I’ve never paid too much attention to smoked salmon. The supermarket smoked salmon should take the blame for it – industrialized production, and, possibly, freezing and thawing, have made this unique fish suitable only for residing in boring sandwiches.
A few months ago I went to the Minzar pub. I was in a mood for vodka and a simple side dish to accompany it, and Gravlax served with a Pretzel and sour cream seemed appropriate. I wasn’t expecting much of the Gravlax, and I was blown away: The salmon, crossway sliced, had a flexible texture (not a rubbery one), full flavor and, most of all, a rich, open sea aroma. It was exceptional, a true proper use of a fine raw material.
I was also as surprised when I found out that making it is a pretty simple task.
Gravlax is basically salmon cured in salt, sugar and dill. You can add spices to the curing, and some recommend alcohol (such as vodka, aquavit or schnapps). I’ve only added some ground black pepper.

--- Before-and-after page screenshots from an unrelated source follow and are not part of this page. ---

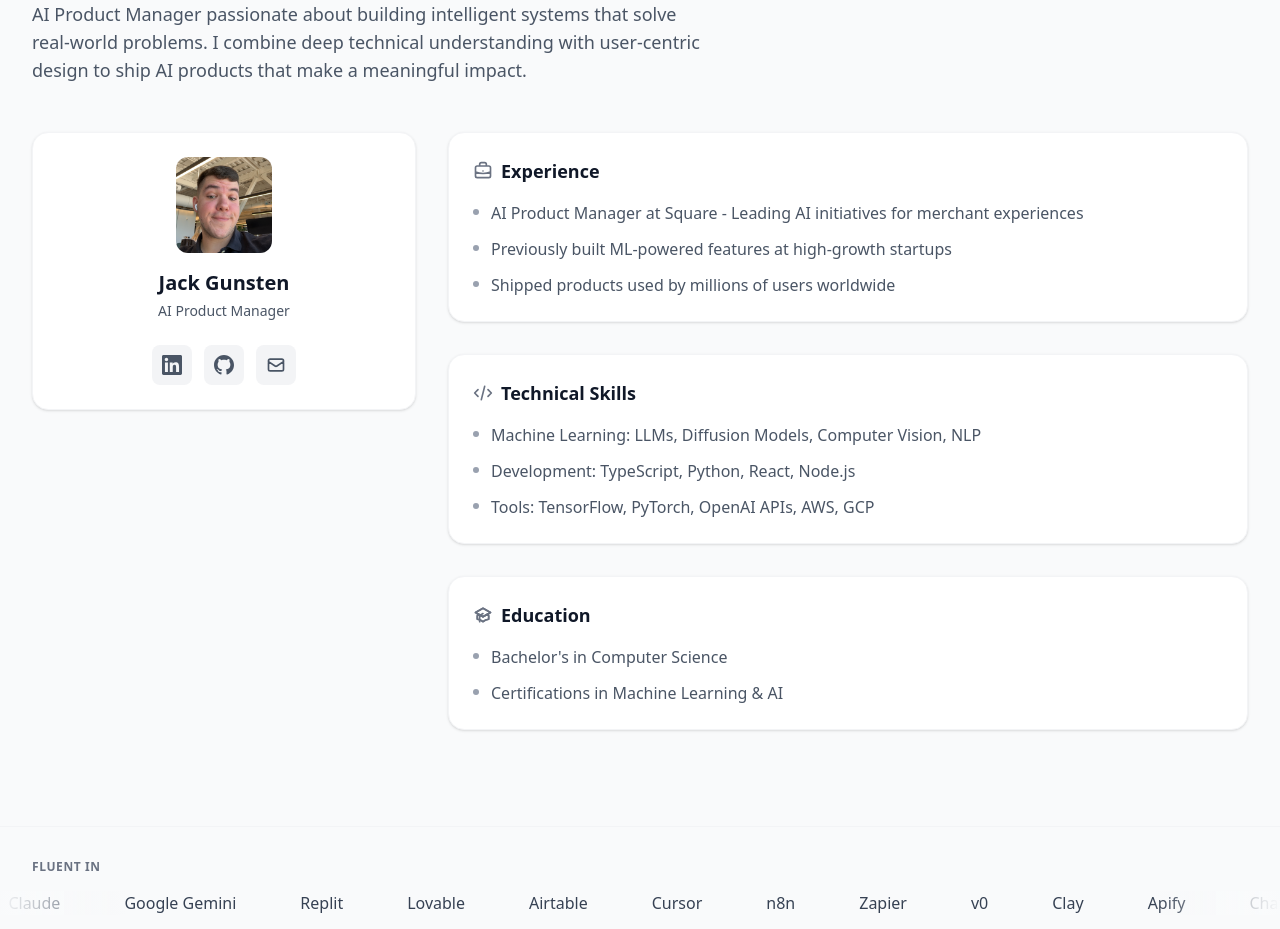
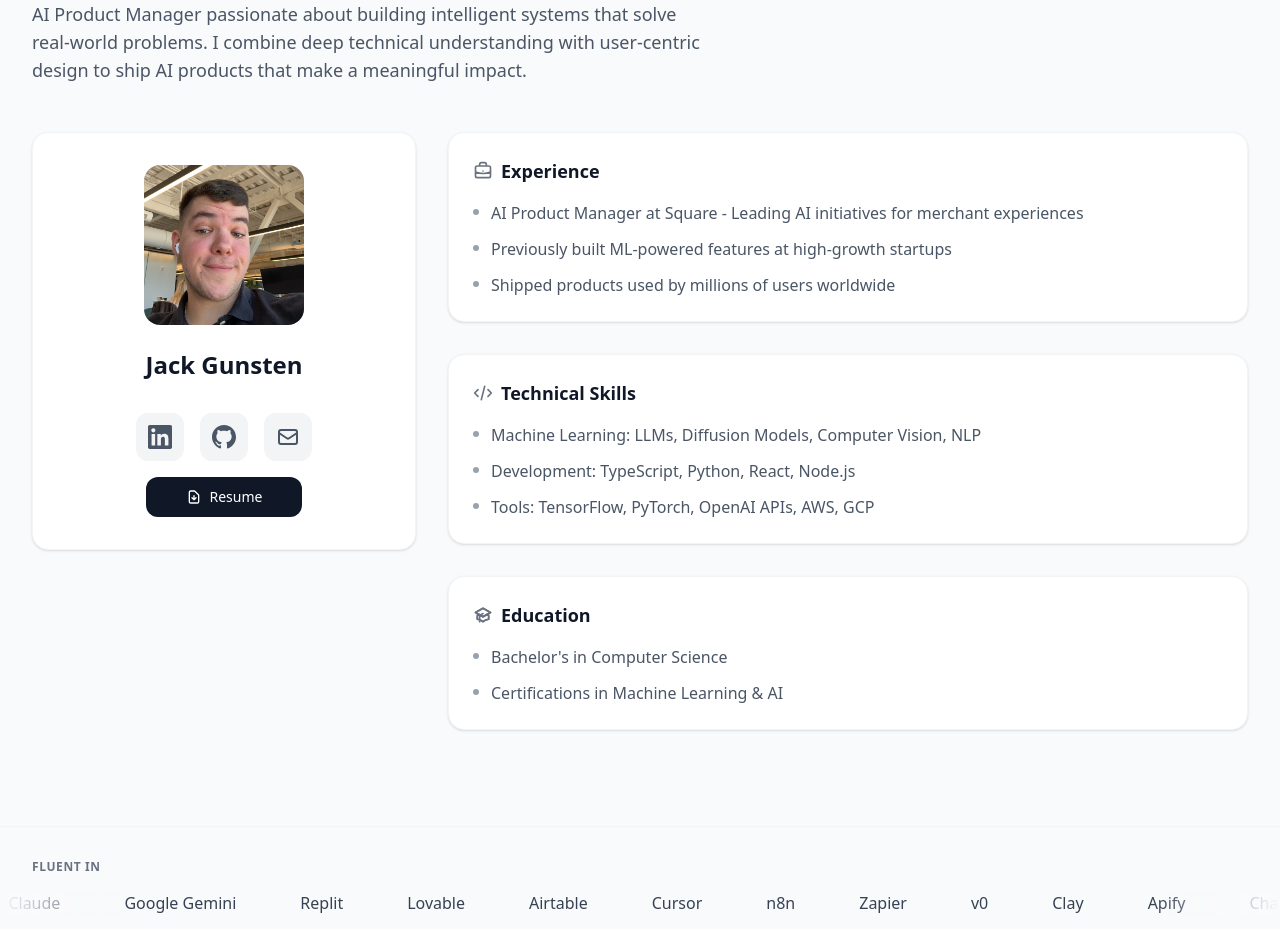
Before and after one commit to jgunsten12/ai-portfolio, a Next.js app: page / in a window 1280 px wide. Shown: the part 820-1749 px from the top of the page. Built offline with nearby package versions, Linux system fonts and the light colour scheme.

Commit message:
Enhance AboutMe component layout and styling: increased padding, updated profile image size, improved text sizes, and refined social links section with consistent button styles.

```diff
--- a/src/components/AboutMe.tsx
+++ b/src/components/AboutMe.tsx
@@ -24,12 +24,12 @@ export default function AboutMe() {
         <div className="grid grid-cols-1 lg:grid-cols-3 gap-8">
           {/* Profile Card */}
           <div className="lg:col-span-1">
-            <div className="bg-white rounded-2xl p-6 border border-gray-100 shadow-sm">
+            <div className="bg-white rounded-2xl p-8 border border-gray-100 shadow-sm">
               {/* Profile Image */}
-              <div className="relative w-24 h-24 mx-auto mb-4 rounded-xl overflow-hidden bg-gray-100">
+              <div className="relative w-40 h-40 mx-auto mb-6 rounded-2xl overflow-hidden bg-gray-100">
                 {headshotError ? (
                   <div className="absolute inset-0 flex items-center justify-center bg-gray-200">
-                    <span className="text-gray-400 text-xs font-medium">Photo</span>
+                    <span className="text-gray-400 text-sm font-medium">Photo</span>
                   </div>
                 ) : (
                   <Image
@@ -42,24 +42,24 @@ export default function AboutMe() {
                 )}
               </div>
 
-              {/* Name & Title */}
-              <div className="text-center mb-6">
-                <h3 className="text-xl font-bold text-gray-900 mb-1">
+              {/* Name */}
+              <div className="text-center mb-8">
+                <h3 className="text-2xl font-bold text-gray-900">
                   {profileData.name}
                 </h3>
-                <p className="text-gray-600 text-sm">AI Product Manager</p>
               </div>
 
-              {/* Social Links */}
-              <div className="flex justify-center gap-3">
+              {/* Social Links & Resume */}
+              <div className="flex flex-col items-center">
+                <div className="flex gap-4">
                   <a
                     href={profileData.linkedinUrl}
                     target="_blank"
                     rel="noopener noreferrer"
-                  className="p-2.5 bg-gray-100 rounded-lg text-gray-600 hover:text-gray-900 hover:bg-gray-200 transition-colors"
+                    className="p-3 bg-gray-100 rounded-xl text-gray-600 hover:text-gray-900 hover:bg-gray-200 transition-colors"
                     aria-label="LinkedIn Profile"
                   >
-                  <svg className="w-5 h-5" fill="currentColor" viewBox="0 0 24 24">
+                    <svg className="w-6 h-6" fill="currentColor" viewBox="0 0 24 24">
                       <path d="M20.447 20.452h-3.554v-5.569c0-1.328-.027-3.037-1.852-3.037-1.853 0-2.136 1.445-2.136 2.939v5.667H9.351V9h3.414v1.561h.046c.477-.9 1.637-1.85 3.37-1.85 3.601 0 4.267 2.37 4.267 5.455v6.286zM5.337 7.433c-1.144 0-2.063-.926-2.063-2.065 0-1.138.92-2.063 2.063-2.063 1.14 0 2.064.925 2.064 2.063 0 1.139-.925 2.065-2.064 2.065zm1.782 13.019H3.555V9h3.564v11.452zM22.225 0H1.771C.792 0 0 .774 0 1.729v20.542C0 23.227.792 24 1.771 24h20.451C23.2 24 24 23.227 24 22.271V1.729C24 .774 23.2 0 22.222 0h.003z" />
                     </svg>
                   </a>
@@ -68,10 +68,10 @@ export default function AboutMe() {
                       href={profileData.githubUrl}
                       target="_blank"
                       rel="noopener noreferrer"
-                    className="p-2.5 bg-gray-100 rounded-lg text-gray-600 hover:text-gray-900 hover:bg-gray-200 transition-colors"
+                      className="p-3 bg-gray-100 rounded-xl text-gray-600 hover:text-gray-900 hover:bg-gray-200 transition-colors"
                       aria-label="GitHub Profile"
                     >
-                    <svg className="w-5 h-5" fill="currentColor" viewBox="0 0 24 24">
+                      <svg className="w-6 h-6" fill="currentColor" viewBox="0 0 24 24">
                         <path d="M12 0c-6.626 0-12 5.373-12 12 0 5.302 3.438 9.8 8.207 11.387.599.111.793-.261.793-.577v-2.234c-3.338.726-4.033-1.416-4.033-1.416-.546-1.387-1.333-1.756-1.333-1.756-1.089-.745.083-.729.083-.729 1.205.084 1.839 1.237 1.839 1.237 1.07 1.834 2.807 1.304 3.492.997.107-.775.418-1.305.762-1.604-2.665-.305-5.467-1.334-5.467-5.931 0-1.311.469-2.381 1.236-3.221-.124-.303-.535-1.524.117-3.176 0 0 1.008-.322 3.301 1.23.957-.266 1.983-.399 3.003-.404 1.02.005 2.047.138 3.006.404 2.291-1.552 3.297-1.23 3.297-1.23.653 1.653.242 2.874.118 3.176.77.84 1.235 1.911 1.235 3.221 0 4.609-2.807 5.624-5.479 5.921.43.372.823 1.102.823 2.222v3.293c0 .319.192.694.801.576 4.765-1.589 8.199-6.086 8.199-11.386 0-6.627-5.373-12-12-12z" />
                       </svg>
                     </a>
@@ -79,14 +79,28 @@ export default function AboutMe() {
                   {profileData.email && (
                     <a
                       href={`mailto:${profileData.email}`}
-                    className="p-2.5 bg-gray-100 rounded-lg text-gray-600 hover:text-gray-900 hover:bg-gray-200 transition-colors"
+                      className="p-3 bg-gray-100 rounded-xl text-gray-600 hover:text-gray-900 hover:bg-gray-200 transition-colors"
                       aria-label="Email"
                     >
-                    <svg className="w-5 h-5" fill="none" stroke="currentColor" viewBox="0 0 24 24">
+                      <svg className="w-6 h-6" fill="none" stroke="currentColor" viewBox="0 0 24 24">
                         <path strokeLinecap="round" strokeLinejoin="round" strokeWidth={2} d="M3 8l7.89 5.26a2 2 0 002.22 0L21 8M5 19h14a2 2 0 002-2V7a2 2 0 00-2-2H5a2 2 0 00-2 2v10a2 2 0 002 2z" />
                       </svg>
                     </a>
                   )}
+                </div>
+
+                {/* Resume Button */}
+                <a
+                  href="https://drive.google.com/file/d/10V4lD37EbVek2f3XND8IFIK-5vACKst-/view?usp=sharing"
+                  target="_blank"
+                  rel="noopener noreferrer"
+                  className="mt-4 flex items-center justify-center gap-2 py-2.5 px-10 bg-gray-900 text-white text-sm font-medium rounded-xl hover:bg-gray-800 transition-colors"
+                >
+                  <svg className="w-4 h-4" fill="none" stroke="currentColor" viewBox="0 0 24 24">
+                    <path strokeLinecap="round" strokeLinejoin="round" strokeWidth={2} d="M12 10v6m0 0l-3-3m3 3l3-3m2 8H7a2 2 0 01-2-2V5a2 2 0 012-2h5.586a1 1 0 01.707.293l5.414 5.414a1 1 0 01.293.707V19a2 2 0 01-2 2z" />
+                  </svg>
+                  Resume
+                </a>
               </div>
             </div>
           </div>
```
Lines whose indentation alone changed are shown as unchanged.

Cure the raw salmon for 48 hours and you have Gravlax, as simple as that.
This is how I prepared my Gravlax:
650 gr of salmon fillet, deboned
4 Tablespoons of sugar (I used organic cane sugar)

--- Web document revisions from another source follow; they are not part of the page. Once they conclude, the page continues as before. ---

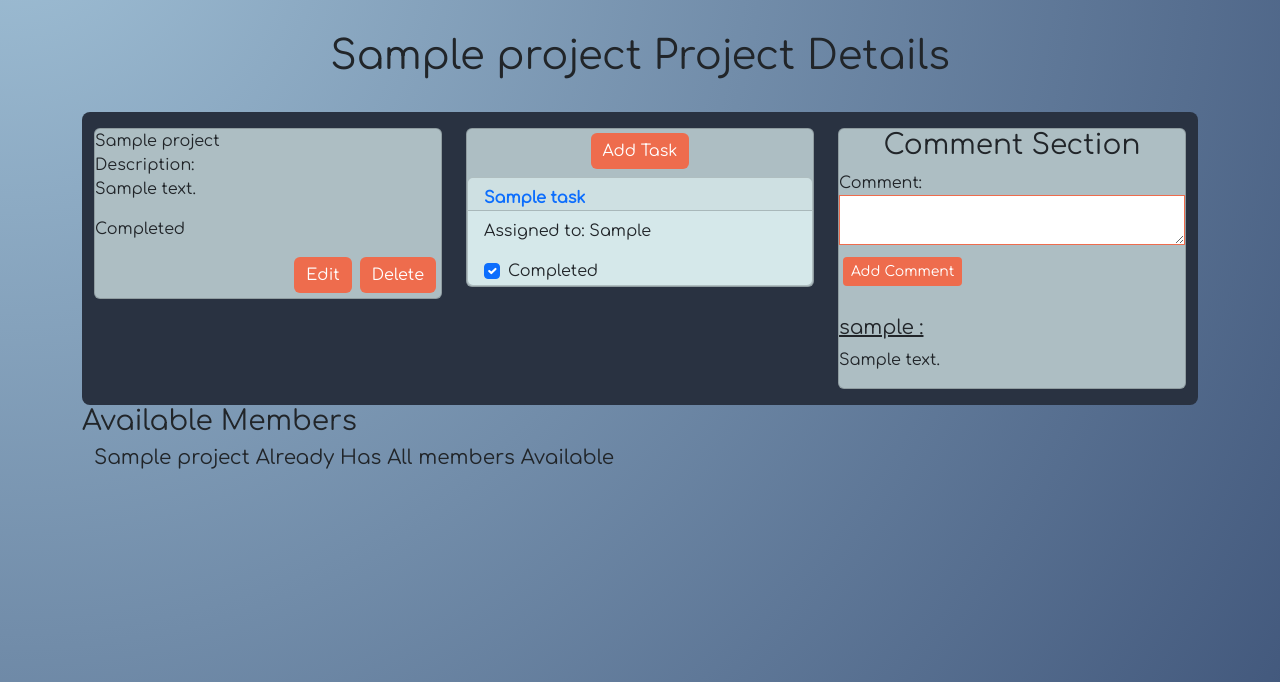
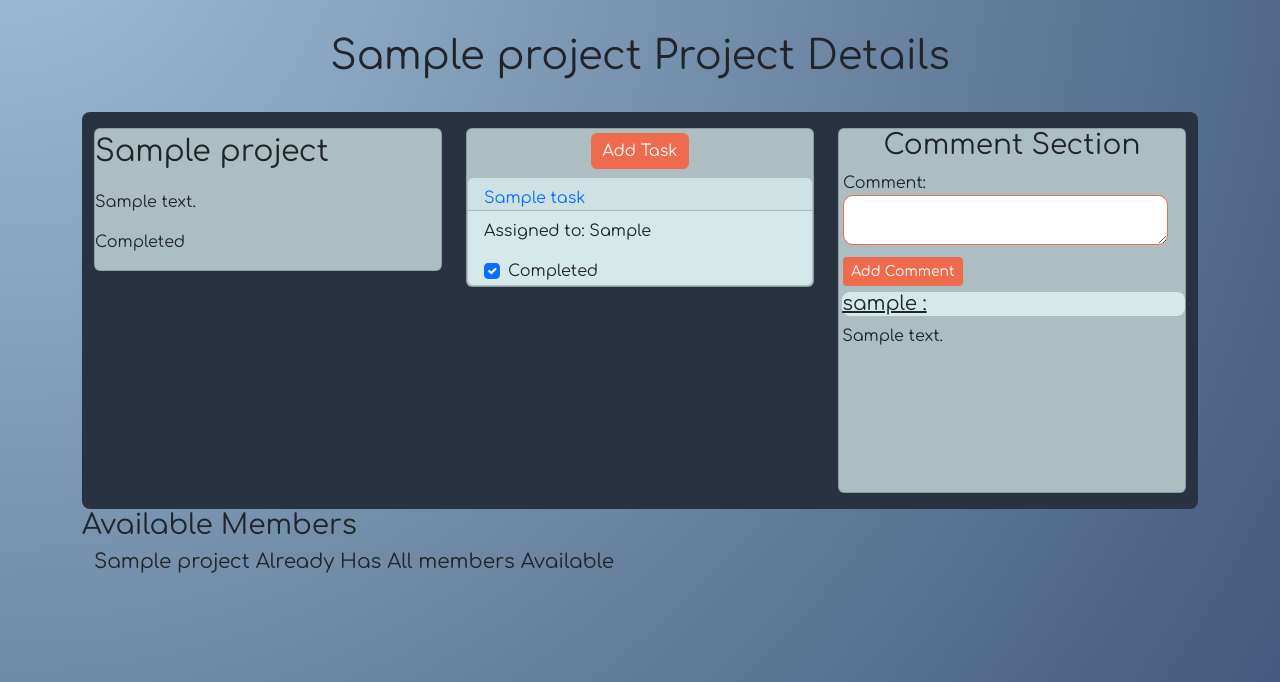
Before and after one commit to coffeemug17/workflowwiz, a Django app: page /projects/1/ in a window 1280 px wide. Shown: the part 118-800 px from the top of the page. Run offline with Django 4.2, Linux system fonts and the light colour scheme; a user stored in the database is signed in; tables that the repository leaves empty hold one stand-in row (values such as "Sample post").

Commit message:
lots of CSS styling

```diff
--- a/main_app/forms.py
+++ b/main_app/forms.py
@@ -1,6 +1,7 @@
 from django import forms
 from django.forms import ModelForm
-from .models import Comment, Task
+from django.forms.widgets import TextInput, Textarea
+from .models import Comment, Task, Project
 
 class DateInput(forms.DateInput):
     input_type = 'date'
@@ -10,15 +11,30 @@ class CommentForm(ModelForm):
     model = Comment
     fields = ['comment']
     widgets = {
-            'comment': forms.Textarea(attrs={'style':'width: 100%; height: 50px; border: solid 1px #ee6c4d'})
+            'comment': forms.Textarea(attrs={
+                'style':'width: 95%; height: 50px; border-radius: 10px; border: solid 1px #ee6c4d;'})
         }
 
 
 class TaskForm(ModelForm):
 
     class Meta:
-       model = Task
-       fields = ['title', 'assignee', 'description', 'due_date', 'priority']
-       widgets = {
-            'due_date': DateInput(),
+        model = Task
+        fields = ['title', 'assignee', 'description', 'due_date', 'priority']
+        widgets = {
+            'title': TextInput(attrs={'class': 'form-control', 'placeholder': 'Enter task title'}),
+            'assignee': TextInput(attrs={'class': 'form-control', 'placeholder': 'Assignee'}),
+            'description': Textarea(attrs={'class': 'form-control', 'placeholder': 'Enter task description'}),
+            'due_date': DateInput(attrs={'class': 'form-control'}),
+            'priority': TextInput(attrs={'class': 'form-control', 'placeholder': 'Priority'}),
         }
+
+class ProjectForm(ModelForm):
+
+    class Meta:
+        model = Project
+        fields = ['title', 'description']
+        widgets = {
+            'title': TextInput(attrs={'class': 'form-control', 'placeholder': 'Enter Project title'}),
+            'description': Textarea(attrs={'class': 'form-control', 'placeholder': 'Enter description'}),
+        }
--- a/main_app/static/css/style.css
+++ b/main_app/static/css/style.css
@@ -72,6 +72,10 @@ main {
     border-radius: 1vmin;
 }
 
+#project-title {
+    font-size: 30px;
+}
+
 #project-buttons {
     display: flex;
     justify-content: end;
@@ -92,17 +96,31 @@ main {
     margin-top: 16vmin;
 }
 
+.comment-container {
+    height: 200px;
+    overflow-y: scroll;
+    margin-left: 0.4vmin;
+}
+
 #comments {
     margin-bottom: 0px;
+}
+
+.comment-head {
+    margin-left: 0.5vmin;
 }
 
 #add-comment {
     margin-left: 0.5vmin;
     margin-top: -18px;
+    height: 150x;
+    width: 120px;
 }
 
 #userc {
    text-decoration: underline;
+   background-color: rgb(213, 232, 234);
+   border-radius: 8px;
 }
 
 #members {
--- a/main_app/templates/main_app/project_confirm_delete.html
+++ b/main_app/templates/main_app/project_confirm_delete.html
@@ -3,11 +3,11 @@
 {% block content %}
   <h1>Delete Project</h1>
 
-  <h4>Are you sure you want to delete {{ object.title }}?</h4>
+  <h4>Are you sure you want to delete "{{ object.title }}"?</h4>
 
   <form action="" method="POST">
     {% csrf_token %}
-    <input type="submit" value="Yes - Delete!" class="btn">
-    <a href="{% url 'detail' project.id %}">Cancel</a>
+    <input type="submit" value="Yes - Delete!" class="btn btn-primary">
+    <a href="{% url 'detail' project.id %}" class="btn btn-primary">Cancel</a>
   </form>
 {% endblock %}
--- a/main_app/templates/main_app/task_confirm_delete.html
+++ b/main_app/templates/main_app/task_confirm_delete.html
@@ -7,9 +7,8 @@
 
   <form action="" method="POST">
     {% csrf_token %}
-    <input type="submit" value="Yes - Delete!" class="btn">
-    <a href="{% url 'detail' object.project.id %}">Cancel</a>
-   <h5>Want to go back? Press back on your browser. SORRY!</h5>
+    <input type="submit" value="Yes - Delete!" class="btn btn-primary">
+    <a href="{% url 'detail' object.project.id %}" class="btn btn-primary">Cancel</a>
 
   </form>
 {% endblock %}
--- a/main_app/templates/projects/detail.html
+++ b/main_app/templates/projects/detail.html
@@ -8,19 +8,20 @@
     <div class="col-4 mt-3 mb-3">
       <div class="card" id="project-detail-card">
         <div class="card-content">
-          <span class="card-title mb-2">{{ project.title }}</span>
-          <p class="mb-0">Description: {{ project.description|linebreaks }}</p>
+          <span class="card-title" id="project-title">{{ project.title }}</span>
+          <p class="mt-1">{{ project.description|linebreaks }}</p>
           {% if project.completion %}
             <p>Completed</p>
           {% else %}
             <p>In Progress</p>
           {% endif %}
         </div>
-
+        {% if project.main_user %}
         <div class="card-action" id="project-buttons">
           <a href="{% url 'projects_update' project.id %}" class="btn btn-primary" id="edit-project">Edit</a>
           <a href="{% url 'projects_delete' project.id %}" class="btn btn-primary">Delete</a>
         </div>
+        {% endif %}
 
       </div>
     </div>
@@ -34,8 +35,11 @@
         <div class="card">
           {% for task in project.task_set.all %}
               <a href="{% url 'tasks_detail' project.id task.id %}" id="task-title" style=>
-                <div class="card-header pb-0"><strong>{{ task.title }}</strong></div>
-              </a>
+                <div class="card-header pb-0 d-flex justify-content-between">{{ task.title }}</a>
+                  {% if task.completion == False %}
+                  In Progress
+                  {% endif %}
+                </div>
               <div class="card-body pb-0 pt-2 mb-0">
                 <p>Assigned to: {{ task.assignee }}</p>
                 {% if task.completion == True %}
@@ -43,8 +47,6 @@
                   <input class="form-check-input" type="checkbox" value="True" checked>
                   <label class="form-check-label" for="inlineCheckbox1">Completed</label>
                 </div>
-                {% else %}
-                  <p>Still Working...</p>
                 {% endif %}
               </div>
           {% empty %}
@@ -61,16 +63,19 @@
             </span>
             <form action="{% url 'add_comment' project.id %}" method="POST">
               {% csrf_token %}
-              {{ comment_form.as_p }}
+              <div class="comment-head">
+                {{ comment_form.as_p }}
+              </div>
               <input type="submit" class="btn btn-primary btn-sm" value="Add Comment" id="add-comment">
             </form>
-            <br>
+            <div class="comment-container">
                 {% for comment in project.comment_set.all %}
                   <p id="comments">
                     <h5 id="userc">{{comment.user.username}} :</h5>
                     {{comment.comment}}
                   </p>
                 {% endfor %}
+              </div>
           </div>
         </div>
       </div>
@@ -92,7 +97,7 @@
       <div class="card-action mb-1">
         <form action="{% url 'assoc_member' project.id member.id %}" method="POST">
           {% csrf_token %}
-          <button type="submit" class="btn btn-primary btn-sm">Add</button>
+          <button type="submit" class="btn btn-primary btn-sm" id="add-members">Add</button>
         </form>
       </div>
     </div>
--- a/main_app/views.py
+++ b/main_app/views.py
@@ -7,12 +7,12 @@ from django.contrib.auth.forms import UserCreationForm
 from django.contrib.auth.decorators import login_required
 from django.contrib.auth.mixins import LoginRequiredMixin
 from .models import Project, Task, User
-from .forms import CommentForm, TaskForm
+from .forms import CommentForm, TaskForm, ProjectForm
 
 # Create your views here.
 class ProjectCreate(LoginRequiredMixin, CreateView):
   model = Project
-  fields = ['title', 'description']
+  form_class = ProjectForm
 
   def form_valid(self, form):
     form.instance.user = self.request.user
@@ -20,7 +20,7 @@ class ProjectCreate(LoginRequiredMixin, CreateView):
 
 class ProjectUpdate(LoginRequiredMixin, UpdateView):
   model = Project
-  fields = '__all__'
+  fields = ['title', 'description']
 
 
 class ProjectDelete(LoginRequiredMixin, DeleteView):
```
Also changed, not shown: main_app/static/images/landing.png.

4 Tablespoons of coarse salt
1 Tablespoon of ground black pepper
Fresh dill (enough to cover the salmon)
Wash and lay salmon in a bowl adequately large, flesh side up. Mix dry ingredients and spread over the salmon’s flesh (If you want to add spices or alcohol, this is the time). Crush dill stems to extract flavor and slice dill coarsely. Cover the salmon with dill, and then with a plastic wrap.
Use weights to create pressure on the wrapped salmon (I used a bowl filled with water) and refrigerate.
After 48 hours
Remove plastic wrapper and dill. A lot of water is extracted from the salmon during the curing process, so it should be drained. Then, using paper towels, clean the salmon from any trace of salt / sugar left.
Using a sharp knife, slice finely and serve.
It was fantastic with some danish cream cheese on an earthy rye bread.
A note on the ingredients
In this method of preparation the salmon, as a raw material, is completely in light, with no cooking or flavoring to overshadow it’s natural flavor. This means you should use the freshest salmon you can possibly get. If you don’t go fishing regularly in the Northern Atlantic, you should check and see on which days fresh fish arrive to your local fish store and buy your salmon then.
Unfortunately, as far as I know, you can’t find raw wild salmon in Israel, only industrially farmed salmon. If you get your hands on one of these, your’e probably in for a treat.